REQUIREMENT → Return the complete listing without omission.

DATA FOR REVIEW →
= = = =

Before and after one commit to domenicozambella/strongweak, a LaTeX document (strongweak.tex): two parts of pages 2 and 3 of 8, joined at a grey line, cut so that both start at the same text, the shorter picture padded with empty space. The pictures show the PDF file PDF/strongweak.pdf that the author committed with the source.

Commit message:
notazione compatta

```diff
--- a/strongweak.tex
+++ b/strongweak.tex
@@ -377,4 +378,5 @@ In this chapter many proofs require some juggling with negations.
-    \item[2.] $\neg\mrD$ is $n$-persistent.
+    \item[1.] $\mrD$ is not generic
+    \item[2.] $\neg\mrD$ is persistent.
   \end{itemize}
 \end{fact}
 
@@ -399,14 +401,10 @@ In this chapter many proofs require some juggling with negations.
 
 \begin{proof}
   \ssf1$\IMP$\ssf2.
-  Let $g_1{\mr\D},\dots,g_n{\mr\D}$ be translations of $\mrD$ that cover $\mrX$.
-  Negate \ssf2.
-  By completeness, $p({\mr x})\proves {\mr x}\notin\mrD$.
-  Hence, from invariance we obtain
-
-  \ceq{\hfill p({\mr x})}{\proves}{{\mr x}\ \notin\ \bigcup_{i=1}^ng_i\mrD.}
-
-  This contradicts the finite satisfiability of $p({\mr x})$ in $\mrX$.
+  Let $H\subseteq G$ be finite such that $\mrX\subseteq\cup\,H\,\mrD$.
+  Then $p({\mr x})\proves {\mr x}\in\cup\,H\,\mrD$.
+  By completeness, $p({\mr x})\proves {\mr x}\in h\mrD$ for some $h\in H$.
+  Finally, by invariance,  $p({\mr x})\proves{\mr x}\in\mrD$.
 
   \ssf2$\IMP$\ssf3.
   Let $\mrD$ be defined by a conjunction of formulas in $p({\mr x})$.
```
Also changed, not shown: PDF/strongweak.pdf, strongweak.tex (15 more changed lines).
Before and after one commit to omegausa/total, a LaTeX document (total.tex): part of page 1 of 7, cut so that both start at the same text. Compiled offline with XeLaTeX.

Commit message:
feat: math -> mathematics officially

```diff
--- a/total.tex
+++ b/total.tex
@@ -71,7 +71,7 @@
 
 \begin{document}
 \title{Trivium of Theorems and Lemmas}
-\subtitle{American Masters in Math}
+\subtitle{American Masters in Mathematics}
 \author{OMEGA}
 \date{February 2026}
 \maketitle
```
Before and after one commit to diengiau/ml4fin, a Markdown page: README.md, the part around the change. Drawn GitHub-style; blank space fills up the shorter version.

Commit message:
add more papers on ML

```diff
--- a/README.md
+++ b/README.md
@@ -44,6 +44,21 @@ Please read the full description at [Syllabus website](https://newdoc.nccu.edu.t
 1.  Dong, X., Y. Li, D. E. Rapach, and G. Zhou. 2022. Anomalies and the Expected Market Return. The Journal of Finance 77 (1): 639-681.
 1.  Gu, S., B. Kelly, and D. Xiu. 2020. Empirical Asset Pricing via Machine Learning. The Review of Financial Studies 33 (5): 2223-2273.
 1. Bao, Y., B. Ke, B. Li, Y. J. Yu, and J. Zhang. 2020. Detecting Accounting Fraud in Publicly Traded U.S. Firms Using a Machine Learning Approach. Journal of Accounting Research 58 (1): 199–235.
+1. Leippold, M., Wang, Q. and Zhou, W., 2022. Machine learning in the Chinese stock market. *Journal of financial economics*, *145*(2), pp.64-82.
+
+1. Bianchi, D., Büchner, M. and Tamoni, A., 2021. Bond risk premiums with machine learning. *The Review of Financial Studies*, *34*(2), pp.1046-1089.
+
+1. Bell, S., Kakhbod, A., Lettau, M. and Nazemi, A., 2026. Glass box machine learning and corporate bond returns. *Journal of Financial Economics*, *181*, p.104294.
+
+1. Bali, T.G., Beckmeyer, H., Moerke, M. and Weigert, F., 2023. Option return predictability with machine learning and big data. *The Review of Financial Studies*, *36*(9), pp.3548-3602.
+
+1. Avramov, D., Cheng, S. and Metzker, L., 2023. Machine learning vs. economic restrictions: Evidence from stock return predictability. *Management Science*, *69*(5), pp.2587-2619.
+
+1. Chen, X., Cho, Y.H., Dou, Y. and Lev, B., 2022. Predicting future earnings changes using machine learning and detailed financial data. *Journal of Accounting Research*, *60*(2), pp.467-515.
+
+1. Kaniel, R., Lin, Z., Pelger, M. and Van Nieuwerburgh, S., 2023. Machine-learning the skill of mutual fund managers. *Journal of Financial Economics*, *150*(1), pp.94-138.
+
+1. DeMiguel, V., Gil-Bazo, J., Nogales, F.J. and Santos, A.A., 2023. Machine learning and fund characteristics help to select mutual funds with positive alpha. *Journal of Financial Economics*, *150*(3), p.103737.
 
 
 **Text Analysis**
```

= = = =

SOLUTION TO THIS PROBLEM →
Before and after one commit to domenicozambella/strongweak, a LaTeX document (strongweak.tex): two parts of pages 2 and 3 of 8, joined at a grey line, cut so that both start at the same text, the shorter picture padded with empty space. The pictures show the PDF file PDF/strongweak.pdf that the author committed with the source.

Commit message:
notazione compatta

```diff
--- a/strongweak.tex
+++ b/strongweak.tex
@@ -377,4 +378,5 @@ In this chapter many proofs require some juggling with negations.
-    \item[2.] $\neg\mrD$ is $n$-persistent.
+    \item[1.] $\mrD$ is not generic
+    \item[2.] $\neg\mrD$ is persistent.
   \end{itemize}
 \end{fact}
 
@@ -399,14 +401,10 @@ In this chapter many proofs require some juggling with negations.
 
 \begin{proof}
   \ssf1$\IMP$\ssf2.
-  Let $g_1{\mr\D},\dots,g_n{\mr\D}$ be translations of $\mrD$ that cover $\mrX$.
-  Negate \ssf2.
-  By completeness, $p({\mr x})\proves {\mr x}\notin\mrD$.
-  Hence, from invariance we obtain
-
-  \ceq{\hfill p({\mr x})}{\proves}{{\mr x}\ \notin\ \bigcup_{i=1}^ng_i\mrD.}
-
-  This contradicts the finite satisfiability of $p({\mr x})$ in $\mrX$.
+  Let $H\subseteq G$ be finite such that $\mrX\subseteq\cup\,H\,\mrD$.
+  Then $p({\mr x})\proves {\mr x}\in\cup\,H\,\mrD$.
+  By completeness, $p({\mr x})\proves {\mr x}\in h\mrD$ for some $h\in H$.
+  Finally, by invariance,  $p({\mr x})\proves{\mr x}\in\mrD$.
 
   \ssf2$\IMP$\ssf3.
   Let $\mrD$ be defined by a conjunction of formulas in $p({\mr x})$.
```
Also changed, not shown: PDF/strongweak.pdf, strongweak.tex (15 more changed lines).
Before and after one commit to omegausa/total, a LaTeX document (total.tex): part of page 1 of 7, cut so that both start at the same text. Compiled offline with XeLaTeX.

Commit message:
feat: math -> mathematics officially

```diff
--- a/total.tex
+++ b/total.tex
@@ -71,7 +71,7 @@
 
 \begin{document}
 \title{Trivium of Theorems and Lemmas}
-\subtitle{American Masters in Math}
+\subtitle{American Masters in Mathematics}
 \author{OMEGA}
 \date{February 2026}
 \maketitle
```
Before and after one commit to diengiau/ml4fin, a Markdown page: README.md, the part around the change. Drawn GitHub-style; blank space fills up the shorter version.

Commit message:
add more papers on ML

```diff
--- a/README.md
+++ b/README.md
@@ -44,6 +44,21 @@ Please read the full description at [Syllabus website](https://newdoc.nccu.edu.t
 1.  Dong, X., Y. Li, D. E. Rapach, and G. Zhou. 2022. Anomalies and the Expected Market Return. The Journal of Finance 77 (1): 639-681.
 1.  Gu, S., B. Kelly, and D. Xiu. 2020. Empirical Asset Pricing via Machine Learning. The Review of Financial Studies 33 (5): 2223-2273.
 1. Bao, Y., B. Ke, B. Li, Y. J. Yu, and J. Zhang. 2020. Detecting Accounting Fraud in Publicly Traded U.S. Firms Using a Machine Learning Approach. Journal of Accounting Research 58 (1): 199–235.
+1. Leippold, M., Wang, Q. and Zhou, W., 2022. Machine learning in the Chinese stock market. *Journal of financial economics*, *145*(2), pp.64-82.
+
+1. Bianchi, D., Büchner, M. and Tamoni, A., 2021. Bond risk premiums with machine learning. *The Review of Financial Studies*, *34*(2), pp.1046-1089.
+
+1. Bell, S., Kakhbod, A., Lettau, M. and Nazemi, A., 2026. Glass box machine learning and corporate bond returns. *Journal of Financial Economics*, *181*, p.104294.
+
+1. Bali, T.G., Beckmeyer, H., Moerke, M. and Weigert, F., 2023. Option return predictability with machine learning and big data. *The Review of Financial Studies*, *36*(9), pp.3548-3602.
+
+1. Avramov, D., Cheng, S. and Metzker, L., 2023. Machine learning vs. economic restrictions: Evidence from stock return predictability. *Management Science*, *69*(5), pp.2587-2619.
+
+1. Chen, X., Cho, Y.H., Dou, Y. and Lev, B., 2022. Predicting future earnings changes using machine learning and detailed financial data. *Journal of Accounting Research*, *60*(2), pp.467-515.
+
+1. Kaniel, R., Lin, Z., Pelger, M. and Van Nieuwerburgh, S., 2023. Machine-learning the skill of mutual fund managers. *Journal of Financial Economics*, *150*(1), pp.94-138.
+
+1. DeMiguel, V., Gil-Bazo, J., Nogales, F.J. and Santos, A.A., 2023. Machine learning and fund characteristics help to select mutual funds with positive alpha. *Journal of Financial Economics*, *150*(3), p.103737.
 
 
 **Text Analysis**
```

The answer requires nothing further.